During the George Floyd protests, we posted a list of 9 Things Your Church Can Do to Fight Racism with recommended print and online resources.
Message from Our Bishop
In this short video, Bishop Hope Morgan Ward encourages the continued pursuit of anti-racism and recommends two online videos to begin conversations.
In February 2021, the NC Conference will launch a new anti-racism web page that will explore our strategy, stories, resources, and more.
NC Conference Podcasts
The Directors of Connectional Ministries from The North Carolina Conference gathered to discuss efforts in anti-racism on a personal and conference-wide level in this episode of the Voices podcast. Part 2 is also available.
The NC Conference has also launched a new podcast, Deep Reckonings, with personal stories from experiences with culture, race, and racism.

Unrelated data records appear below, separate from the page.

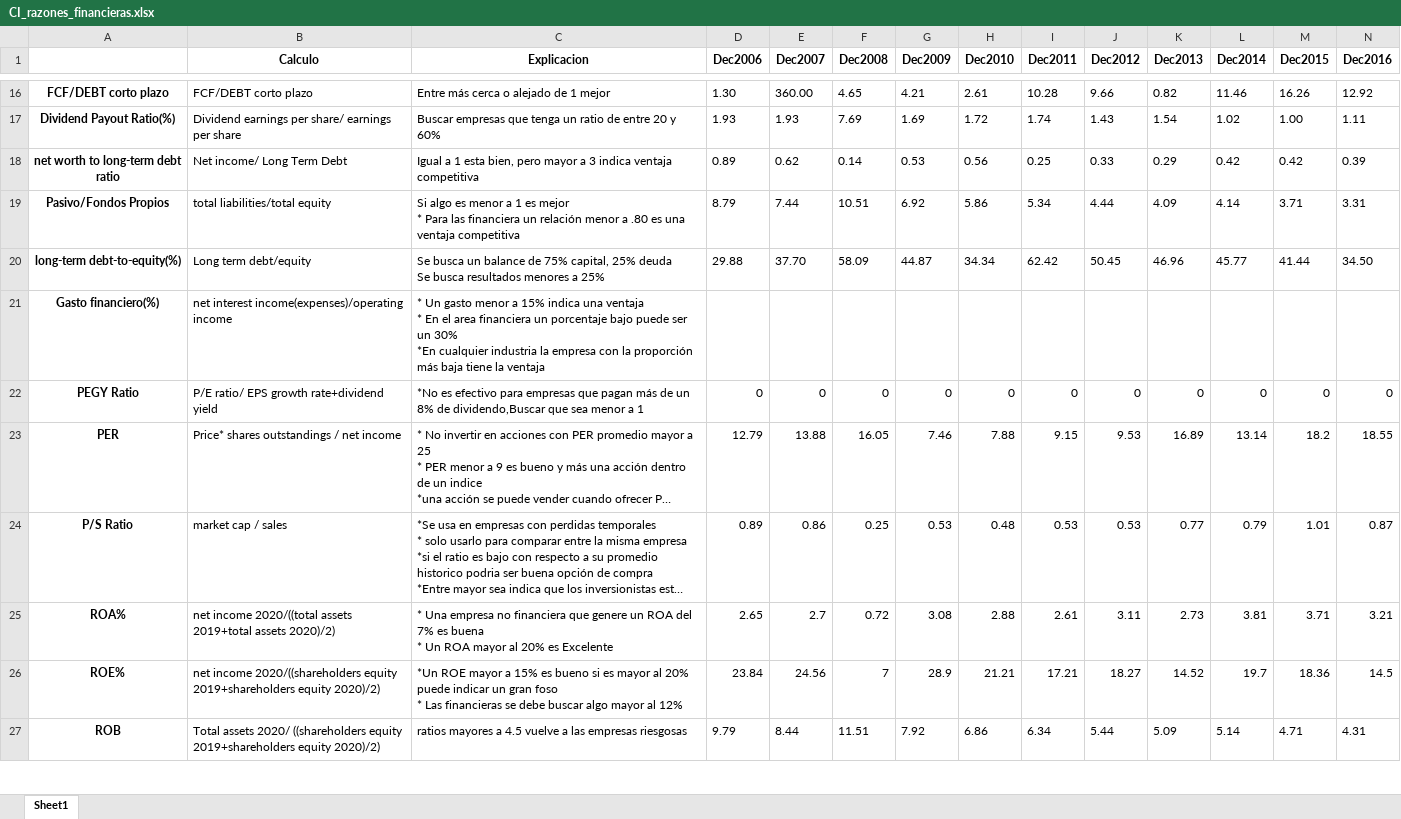
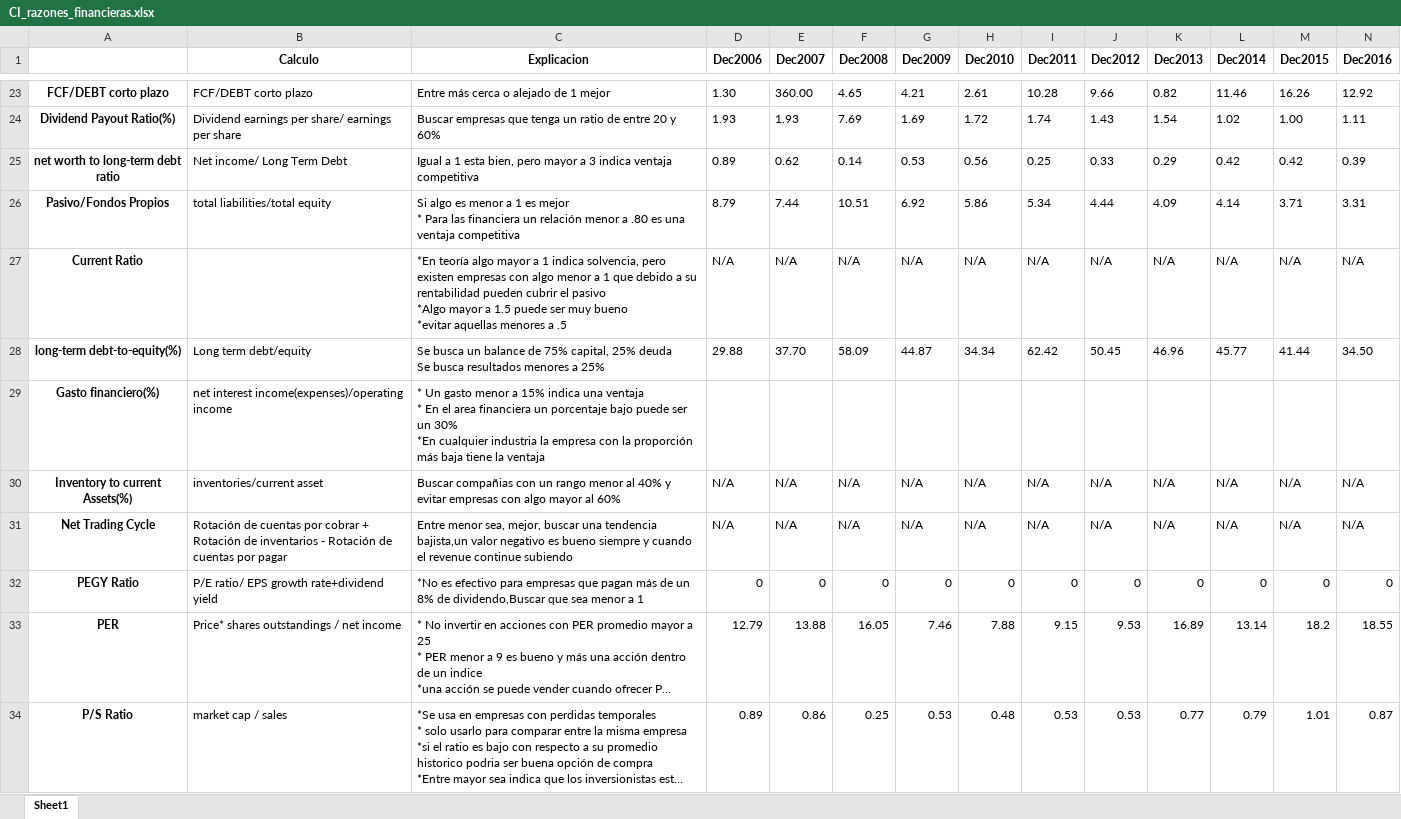
Before and after one commit to Marco23rubio/Stocks, an Excel workbook: Valuaciones_USA/CI_razones_financieras.xlsx, sheet Sheet1, drawn as a sheet; only a part is shown, gaps mark what is left out; the shorter side is filled out with more unchanged rows; long unchanged cells end in …; values as stored, in another font and other column widths than the file's, no borders; rows hold the shown columns only; ↵ is a line break in a cell; the diff covers the shown part only; the diff names each change by its address in the sheet, - before the commit and + after, or states it on an @@ line.

```diff
--- a/Valuaciones_USA/CI_razones_financieras.xlsx (sheet Sheet1)
+++ b/Valuaciones_USA/CI_razones_financieras.xlsx (sheet Sheet1)
+row 27: Current Ratio |  | *En teoría algo mayor a 1 indica solvencia, pero existen empresas con algo menor a 1 que debido a su rentabilidad pueden cubrir el pasivo ↵ *Algo mayor a 1.5 puede ser muy bueno ↵ *evitar aquellas menores a .5 | N/A | N/A | N/A | N/A | N/A | N/A | N/A | N/A | N/A | N/A | N/A
+row 30: Inventory to current Assets(%) | inventories/current asset | Buscar compañias con un rango menor al 40% y evitar empresas con algo mayor al 60% | N/A | N/A | N/A | N/A | N/A | N/A | N/A | N/A | N/A | N/A | N/A
+row 31: Net Trading Cycle | Rotación de cuentas por cobrar + Rotación de inventarios - Rotación de cuentas por pagar | Entre menor sea, mejor, buscar una tendencia bajista,un valor negativo es bueno siempre y cuando el revenue continue subiendo | N/A | N/A | N/A | N/A | N/A | N/A | N/A | N/A | N/A | N/A | N/A
```
Also changed, not shown: 11 added rows, 5 removed rows and 3 edited cells elsewhere in this sheet, Valuaciones_USA/CI_score_ponderados.xlsx, Valuaciones_USA/CI_valuaciones_hits_por_anio.xlsx, 2 other files.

The Baltimore-Washington Conference has posted a free Lenten study that can be done with any adult small group on your own time, Reclaiming and Living Covenant: A Lenten Experience of Scripture, UMC Social Principles and Antiracist Action to Build Beloved Community.
De-Colonizing the Church Webinar Series
A team of BIPOC (Black, Indigenous, and people of color) pastors and church planters developed a five-week webinar in the hopes that judicatory leaders, pastors, and laity could learn more about the inherent racism in the church and commit to de-colonize The United Methodist Church in America. Join De-Colonizing the Church: A Commitment to Anti-Racism every Thursday from 2-3:15 p.m. beginning February 18th.
Asian American Anti-Racism Statement
The Asian American Language Ministry Plan, the New Federation of Asian American United Methodists, and the General Board of Church and Society produced a video statement against racism read by 12 young people representing 12 Asian-American Caucuses of the United Methodist Church. One of the young people in the video is Kristina De Jesus, daughter of Rev. Edgar De Jesus (Lead Pastor of Davis Street UMC). Kristina is currently serving as the CYC Representative of the Corridor District.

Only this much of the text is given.